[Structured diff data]
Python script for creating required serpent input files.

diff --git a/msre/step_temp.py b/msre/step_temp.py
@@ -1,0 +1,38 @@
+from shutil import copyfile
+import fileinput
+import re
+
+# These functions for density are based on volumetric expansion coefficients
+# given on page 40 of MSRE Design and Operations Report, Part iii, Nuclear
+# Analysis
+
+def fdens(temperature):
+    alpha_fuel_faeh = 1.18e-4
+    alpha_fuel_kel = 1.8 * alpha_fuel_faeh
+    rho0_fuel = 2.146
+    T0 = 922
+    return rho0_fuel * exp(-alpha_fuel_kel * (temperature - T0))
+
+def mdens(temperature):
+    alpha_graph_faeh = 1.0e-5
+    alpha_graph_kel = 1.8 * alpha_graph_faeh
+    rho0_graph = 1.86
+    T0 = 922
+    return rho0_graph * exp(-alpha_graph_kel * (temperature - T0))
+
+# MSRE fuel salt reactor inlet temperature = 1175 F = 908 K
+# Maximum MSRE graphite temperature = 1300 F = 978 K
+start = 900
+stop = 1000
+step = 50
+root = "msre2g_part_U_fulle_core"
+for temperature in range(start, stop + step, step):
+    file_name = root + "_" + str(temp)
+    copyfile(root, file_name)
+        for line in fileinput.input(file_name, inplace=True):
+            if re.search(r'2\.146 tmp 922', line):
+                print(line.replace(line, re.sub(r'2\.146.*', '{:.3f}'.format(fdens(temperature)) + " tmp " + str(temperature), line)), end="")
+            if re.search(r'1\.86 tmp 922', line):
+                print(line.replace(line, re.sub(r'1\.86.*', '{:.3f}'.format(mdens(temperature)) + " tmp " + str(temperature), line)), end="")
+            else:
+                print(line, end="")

Problem:
Word for word, write out each of the records above.

Completed exercise:
Python script for creating required serpent input files.

diff --git a/msre/step_temp.py b/msre/step_temp.py
@@ -1,0 +1,38 @@
+from shutil import copyfile
+import fileinput
+import re
+
+# These functions for density are based on volumetric expansion coefficients
+# given on page 40 of MSRE Design and Operations Report, Part iii, Nuclear
+# Analysis
+
+def fdens(temperature):
+    alpha_fuel_faeh = 1.18e-4
+    alpha_fuel_kel = 1.8 * alpha_fuel_faeh
+    rho0_fuel = 2.146
+    T0 = 922
+    return rho0_fuel * exp(-alpha_fuel_kel * (temperature - T0))
+
+def mdens(temperature):
+    alpha_graph_faeh = 1.0e-5
+    alpha_graph_kel = 1.8 * alpha_graph_faeh
+    rho0_graph = 1.86
+    T0 = 922
+    return rho0_graph * exp(-alpha_graph_kel * (temperature - T0))
+
+# MSRE fuel salt reactor inlet temperature = 1175 F = 908 K
+# Maximum MSRE graphite temperature = 1300 F = 978 K
+start = 900
+stop = 1000
+step = 50
+root = "msre2g_part_U_fulle_core"
+for temperature in range(start, stop + step, step):
+    file_name = root + "_" + str(temp)
+    copyfile(root, file_name)
+        for line in fileinput.input(file_name, inplace=True):
+            if re.search(r'2\.146 tmp 922', line):
+                print(line.replace(line, re.sub(r'2\.146.*', '{:.3f}'.format(fdens(temperature)) + " tmp " + str(temperature), line)), end="")
+            if re.search(r'1\.86 tmp 922', line):
+                print(line.replace(line, re.sub(r'1\.86.*', '{:.3f}'.format(mdens(temperature)) + " tmp " + str(temperature), line)), end="")
+            else:
+                print(line, end="")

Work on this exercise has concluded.